[Structured diff data]
==============================
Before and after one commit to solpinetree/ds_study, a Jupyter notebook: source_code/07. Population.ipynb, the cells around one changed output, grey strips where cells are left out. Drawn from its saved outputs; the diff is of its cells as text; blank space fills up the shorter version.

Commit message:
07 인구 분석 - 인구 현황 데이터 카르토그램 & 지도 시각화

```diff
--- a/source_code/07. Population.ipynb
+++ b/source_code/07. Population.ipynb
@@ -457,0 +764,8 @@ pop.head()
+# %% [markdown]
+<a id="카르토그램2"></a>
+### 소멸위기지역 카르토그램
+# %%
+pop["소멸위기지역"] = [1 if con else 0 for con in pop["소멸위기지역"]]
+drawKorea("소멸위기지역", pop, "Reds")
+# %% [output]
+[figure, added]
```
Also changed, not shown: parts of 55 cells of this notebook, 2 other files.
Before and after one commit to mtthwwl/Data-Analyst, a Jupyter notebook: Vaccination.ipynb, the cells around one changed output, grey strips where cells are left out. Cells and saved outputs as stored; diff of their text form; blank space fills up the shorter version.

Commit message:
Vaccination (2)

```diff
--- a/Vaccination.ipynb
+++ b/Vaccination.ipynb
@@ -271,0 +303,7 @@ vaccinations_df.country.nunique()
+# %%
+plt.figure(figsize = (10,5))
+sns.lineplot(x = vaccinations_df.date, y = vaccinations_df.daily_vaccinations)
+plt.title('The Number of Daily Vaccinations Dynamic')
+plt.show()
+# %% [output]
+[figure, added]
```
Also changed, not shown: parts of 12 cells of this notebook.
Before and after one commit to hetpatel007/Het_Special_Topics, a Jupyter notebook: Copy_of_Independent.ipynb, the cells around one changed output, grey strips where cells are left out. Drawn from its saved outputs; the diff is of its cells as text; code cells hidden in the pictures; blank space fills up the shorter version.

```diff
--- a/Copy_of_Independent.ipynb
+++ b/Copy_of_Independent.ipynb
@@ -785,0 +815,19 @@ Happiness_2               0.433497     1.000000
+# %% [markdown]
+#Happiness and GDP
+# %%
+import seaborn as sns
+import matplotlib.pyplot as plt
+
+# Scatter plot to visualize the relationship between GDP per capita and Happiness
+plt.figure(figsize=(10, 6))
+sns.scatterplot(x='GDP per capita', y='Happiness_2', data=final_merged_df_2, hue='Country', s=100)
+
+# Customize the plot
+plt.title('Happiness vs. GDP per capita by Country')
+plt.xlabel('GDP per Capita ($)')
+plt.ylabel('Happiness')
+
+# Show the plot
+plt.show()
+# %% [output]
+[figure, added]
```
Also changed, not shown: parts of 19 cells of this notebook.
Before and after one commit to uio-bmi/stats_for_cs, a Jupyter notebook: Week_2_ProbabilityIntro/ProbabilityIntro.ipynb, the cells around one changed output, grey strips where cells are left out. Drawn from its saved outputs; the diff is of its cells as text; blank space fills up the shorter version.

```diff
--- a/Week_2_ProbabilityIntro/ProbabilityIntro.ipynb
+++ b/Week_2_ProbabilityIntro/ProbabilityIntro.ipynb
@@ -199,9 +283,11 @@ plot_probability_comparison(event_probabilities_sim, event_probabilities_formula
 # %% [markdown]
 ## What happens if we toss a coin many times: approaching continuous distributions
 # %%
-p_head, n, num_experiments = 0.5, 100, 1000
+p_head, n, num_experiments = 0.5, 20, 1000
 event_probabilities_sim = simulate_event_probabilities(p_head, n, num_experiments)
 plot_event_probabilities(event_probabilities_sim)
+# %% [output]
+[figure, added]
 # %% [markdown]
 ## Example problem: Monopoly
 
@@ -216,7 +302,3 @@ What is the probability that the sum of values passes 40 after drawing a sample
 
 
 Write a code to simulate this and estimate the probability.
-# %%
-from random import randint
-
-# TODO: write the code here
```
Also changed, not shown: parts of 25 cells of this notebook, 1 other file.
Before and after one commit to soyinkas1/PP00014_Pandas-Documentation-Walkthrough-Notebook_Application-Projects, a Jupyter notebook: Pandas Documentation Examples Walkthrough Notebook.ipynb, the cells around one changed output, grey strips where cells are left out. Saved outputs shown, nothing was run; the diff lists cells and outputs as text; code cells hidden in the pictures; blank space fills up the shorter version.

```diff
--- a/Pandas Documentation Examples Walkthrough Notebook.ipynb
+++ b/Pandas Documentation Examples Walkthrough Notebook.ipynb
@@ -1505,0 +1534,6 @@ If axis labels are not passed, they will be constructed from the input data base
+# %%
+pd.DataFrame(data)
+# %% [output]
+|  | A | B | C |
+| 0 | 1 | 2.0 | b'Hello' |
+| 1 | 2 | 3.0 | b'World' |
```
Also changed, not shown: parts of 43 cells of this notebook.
==============================
Problem to solve> All the lines above should be written out once more, exactly.

Solved exercise>
Before and after one commit to solpinetree/ds_study, a Jupyter notebook: source_code/07. Population.ipynb, the cells around one changed output, grey strips where cells are left out. Drawn from its saved outputs; the diff is of its cells as text; blank space fills up the shorter version.

Commit message:
07 인구 분석 - 인구 현황 데이터 카르토그램 & 지도 시각화

```diff
--- a/source_code/07. Population.ipynb
+++ b/source_code/07. Population.ipynb
@@ -457,0 +764,8 @@ pop.head()
+# %% [markdown]
+<a id="카르토그램2"></a>
+### 소멸위기지역 카르토그램
+# %%
+pop["소멸위기지역"] = [1 if con else 0 for con in pop["소멸위기지역"]]
+drawKorea("소멸위기지역", pop, "Reds")
+# %% [output]
+[figure, added]
```
Also changed, not shown: parts of 55 cells of this notebook, 2 other files.
Before and after one commit to mtthwwl/Data-Analyst, a Jupyter notebook: Vaccination.ipynb, the cells around one changed output, grey strips where cells are left out. Cells and saved outputs as stored; diff of their text form; blank space fills up the shorter version.

Commit message:
Vaccination (2)

```diff
--- a/Vaccination.ipynb
+++ b/Vaccination.ipynb
@@ -271,0 +303,7 @@ vaccinations_df.country.nunique()
+# %%
+plt.figure(figsize = (10,5))
+sns.lineplot(x = vaccinations_df.date, y = vaccinations_df.daily_vaccinations)
+plt.title('The Number of Daily Vaccinations Dynamic')
+plt.show()
+# %% [output]
+[figure, added]
```
Also changed, not shown: parts of 12 cells of this notebook.
Before and after one commit to hetpatel007/Het_Special_Topics, a Jupyter notebook: Copy_of_Independent.ipynb, the cells around one changed output, grey strips where cells are left out. Drawn from its saved outputs; the diff is of its cells as text; code cells hidden in the pictures; blank space fills up the shorter version.

```diff
--- a/Copy_of_Independent.ipynb
+++ b/Copy_of_Independent.ipynb
@@ -785,0 +815,19 @@ Happiness_2               0.433497     1.000000
+# %% [markdown]
+#Happiness and GDP
+# %%
+import seaborn as sns
+import matplotlib.pyplot as plt
+
+# Scatter plot to visualize the relationship between GDP per capita and Happiness
+plt.figure(figsize=(10, 6))
+sns.scatterplot(x='GDP per capita', y='Happiness_2', data=final_merged_df_2, hue='Country', s=100)
+
+# Customize the plot
+plt.title('Happiness vs. GDP per capita by Country')
+plt.xlabel('GDP per Capita ($)')
+plt.ylabel('Happiness')
+
+# Show the plot
+plt.show()
+# %% [output]
+[figure, added]
```
Also changed, not shown: parts of 19 cells of this notebook.
Before and after one commit to uio-bmi/stats_for_cs, a Jupyter notebook: Week_2_ProbabilityIntro/ProbabilityIntro.ipynb, the cells around one changed output, grey strips where cells are left out. Drawn from its saved outputs; the diff is of its cells as text; blank space fills up the shorter version.

```diff
--- a/Week_2_ProbabilityIntro/ProbabilityIntro.ipynb
+++ b/Week_2_ProbabilityIntro/ProbabilityIntro.ipynb
@@ -199,9 +283,11 @@ plot_probability_comparison(event_probabilities_sim, event_probabilities_formula
 # %% [markdown]
 ## What happens if we toss a coin many times: approaching continuous distributions
 # %%
-p_head, n, num_experiments = 0.5, 100, 1000
+p_head, n, num_experiments = 0.5, 20, 1000
 event_probabilities_sim = simulate_event_probabilities(p_head, n, num_experiments)
 plot_event_probabilities(event_probabilities_sim)
+# %% [output]
+[figure, added]
 # %% [markdown]
 ## Example problem: Monopoly
 
@@ -216,7 +302,3 @@ What is the probability that the sum of values passes 40 after drawing a sample
 
 
 Write a code to simulate this and estimate the probability.
-# %%
-from random import randint
-
-# TODO: write the code here
```
Also changed, not shown: parts of 25 cells of this notebook, 1 other file.
Before and after one commit to soyinkas1/PP00014_Pandas-Documentation-Walkthrough-Notebook_Application-Projects, a Jupyter notebook: Pandas Documentation Examples Walkthrough Notebook.ipynb, the cells around one changed output, grey strips where cells are left out. Saved outputs shown, nothing was run; the diff lists cells and outputs as text; code cells hidden in the pictures; blank space fills up the shorter version.

```diff
--- a/Pandas Documentation Examples Walkthrough Notebook.ipynb
+++ b/Pandas Documentation Examples Walkthrough Notebook.ipynb
@@ -1505,0 +1534,6 @@ If axis labels are not passed, they will be constructed from the input data base
+# %%
+pd.DataFrame(data)
+# %% [output]
+|  | A | B | C |
+| 0 | 1 | 2.0 | b'Hello' |
+| 1 | 2 | 3.0 | b'World' |
```
Also changed, not shown: parts of 43 cells of this notebook.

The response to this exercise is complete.